### Task to complete
Restate the data word for word. Leave the pictures out.

(Before and after images)
********************

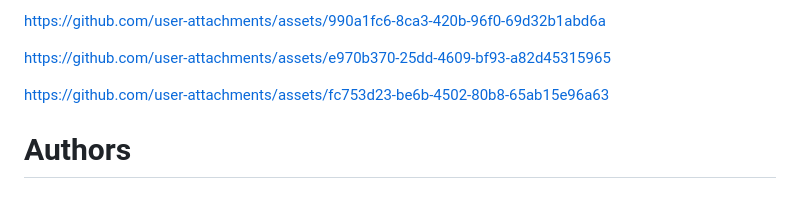
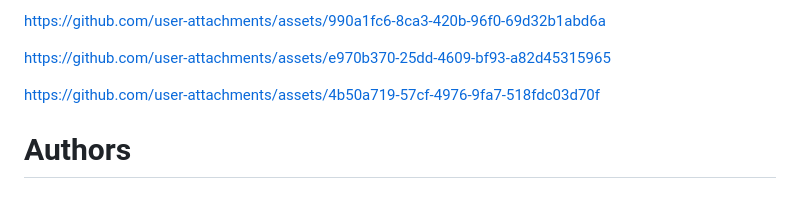
Before and after one commit to varmaaman229/VisionCursor, a Markdown page: README.md, the part around the change. Drawn GitHub-style.

```diff
--- a/README.md
+++ b/README.md
@@ -40,8 +40,7 @@ https://github.com/user-attachments/assets/e970b370-25dd-4609-bf93-a82d45315965
 
 
 
-https://github.com/user-attachments/assets/fc753d23-be6b-4502-80b8-65ab15e96a63
-
+https://github.com/user-attachments/assets/4b50a719-57cf-4976-9fa7-518fdc03d70f
 
 
 # Authors
```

********************

### Answer section
Before and after one commit to varmaaman229/VisionCursor, a Markdown page: README.md, the part around the change. Drawn GitHub-style.

```diff
--- a/README.md
+++ b/README.md
@@ -40,8 +40,7 @@ https://github.com/user-attachments/assets/e970b370-25dd-4609-bf93-a82d45315965
 
 
 
-https://github.com/user-attachments/assets/fc753d23-be6b-4502-80b8-65ab15e96a63
-
+https://github.com/user-attachments/assets/4b50a719-57cf-4976-9fa7-518fdc03d70f
 
 
 # Authors
```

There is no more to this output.